Now, this does not at all mean that at some point down the line yet another attempt at a Thundercats line will not make it out. But it could be a drastic change. Heavily stylized, heavily redesigned, “kiddified,” or whatever. It is probably a given that IF the Thundercats are made again, they will not fit in with what we have.
What do we have?
An incomplete line.
Bandai managed two figures at 8 inches and two at 6 before their scale miscalculation ended the line. Mattel essentially waded in with planned obsolescence, debuting the line at the same time as the only source for that line, Mattycollector, was closing doors. It’s hard to gain momentum when the future of a line is that uncertain. Many people — quite possibly the majority — found it hard to dedicate themselves to a line that had absolutely no guarantees as to finishing out even the main Thundercats, let alone the main antagonists and any tertiary figures.
Me? I was optimistic. I was kind of sitting here in my throne made of hope and thinking that the people passing on the initial offerings were going to regret it once Super7’s brand new Thundercats line started rolling out, even if it took until 2018 to happen.
Now, I have absolutely no regrets about the figures I bought. I have an incomplete group of Thundercats, a sad, lonely pair of villains, and that’s it. They are fine figures, and they make the loss of what could have been all the more frustrating.
No, I have no regrets. What I do have is a bit of fatigue. Yes, ladies and gentlemen, I am tired. I’m not broken, but I am pretty damn tired of lines of Thundercats that refuse to work. I’m not getting my hopes up for a Thundercats line again. And I know — oh I absolutely know — that if another lineup of the classic-styled Thundercats is made, that I will be on board, and I will get what comes out IF it’s a fully articulated, quality line. Yes I will. Even if it’s completely different in style and I end up buying a new Lion-O for the (counts on fingers) fourth time, I will be on board. But the next time around I will not be thinking “This will be different” or “I can’t wait for Lunataks” or making wish lists in my head that include Snarf and Snarfer. This has killed my optimism. I will buy them on a figure by figure basis and I will enjoy them if they’re quality figures but I will wait until after I have literally every character before I get my hopes up that this time around we’ll get them all. And even then I’ll side-eye what I have in case it decides to disappear.
The biggest bummer is what this means for other properties that I’d love updated toys from. If something like Thundercats — a property I consider “’80s A-list” along with Joes, Transformers, and MOTU — can’t make it work then what does it say about Silverhawks? What about the slightly lower-tier properties? I’m not sure why I’m surprised, as it seems Hasbro doesn’t want to take a chance on 6-inch Joes. An inability to get a viable Thundercats line doesn’t make one very optimistic about Silverhawks or M.A.S.K.
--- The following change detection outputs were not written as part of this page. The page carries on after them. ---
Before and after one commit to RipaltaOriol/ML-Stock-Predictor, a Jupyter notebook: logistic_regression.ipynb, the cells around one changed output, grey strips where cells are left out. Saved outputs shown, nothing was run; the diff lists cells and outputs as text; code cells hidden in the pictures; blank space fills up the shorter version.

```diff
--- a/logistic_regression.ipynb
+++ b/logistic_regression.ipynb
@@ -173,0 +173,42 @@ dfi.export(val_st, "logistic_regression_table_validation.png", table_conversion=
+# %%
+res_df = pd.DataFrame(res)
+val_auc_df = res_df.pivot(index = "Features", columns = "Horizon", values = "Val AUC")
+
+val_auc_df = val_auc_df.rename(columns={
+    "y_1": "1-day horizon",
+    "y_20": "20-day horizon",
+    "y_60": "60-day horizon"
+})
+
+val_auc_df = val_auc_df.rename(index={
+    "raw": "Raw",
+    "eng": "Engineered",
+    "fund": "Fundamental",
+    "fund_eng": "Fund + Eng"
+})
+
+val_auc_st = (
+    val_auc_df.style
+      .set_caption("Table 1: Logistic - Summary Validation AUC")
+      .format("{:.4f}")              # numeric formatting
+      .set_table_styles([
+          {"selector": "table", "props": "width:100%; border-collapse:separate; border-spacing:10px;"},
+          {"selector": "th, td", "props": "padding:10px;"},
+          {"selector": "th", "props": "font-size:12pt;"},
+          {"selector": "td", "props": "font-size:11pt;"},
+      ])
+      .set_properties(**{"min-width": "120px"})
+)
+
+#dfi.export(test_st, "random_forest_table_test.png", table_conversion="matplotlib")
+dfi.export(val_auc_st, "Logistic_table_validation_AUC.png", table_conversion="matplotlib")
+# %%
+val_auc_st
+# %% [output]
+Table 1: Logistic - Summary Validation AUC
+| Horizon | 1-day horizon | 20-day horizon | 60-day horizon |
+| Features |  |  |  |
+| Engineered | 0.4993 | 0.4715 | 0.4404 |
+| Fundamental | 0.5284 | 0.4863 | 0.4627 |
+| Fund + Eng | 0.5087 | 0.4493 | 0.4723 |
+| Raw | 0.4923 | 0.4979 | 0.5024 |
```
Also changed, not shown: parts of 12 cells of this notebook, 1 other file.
Yes, the ’80s loved their acronyms.
So as of this moment, the universe has called time of death on the Thundercats line, and it’s up to the future to decide just what shape the Thundercats will take next. Whatever it is, it will be brand new, and will not add to what I already have, which is simultaneously an excellent group of toys and a frustrating experiment. The only way for this line to continue on as is would be the willingness of the WB, the willingness of the Four Horsemen, and an avenue such as Kickstarter. Are there enough fans for Thundercats to somehow be crowd-funded? I don’t know. It’s impossible to know, and the fans could be too burnt to care anymore.
Damn, damn, damn.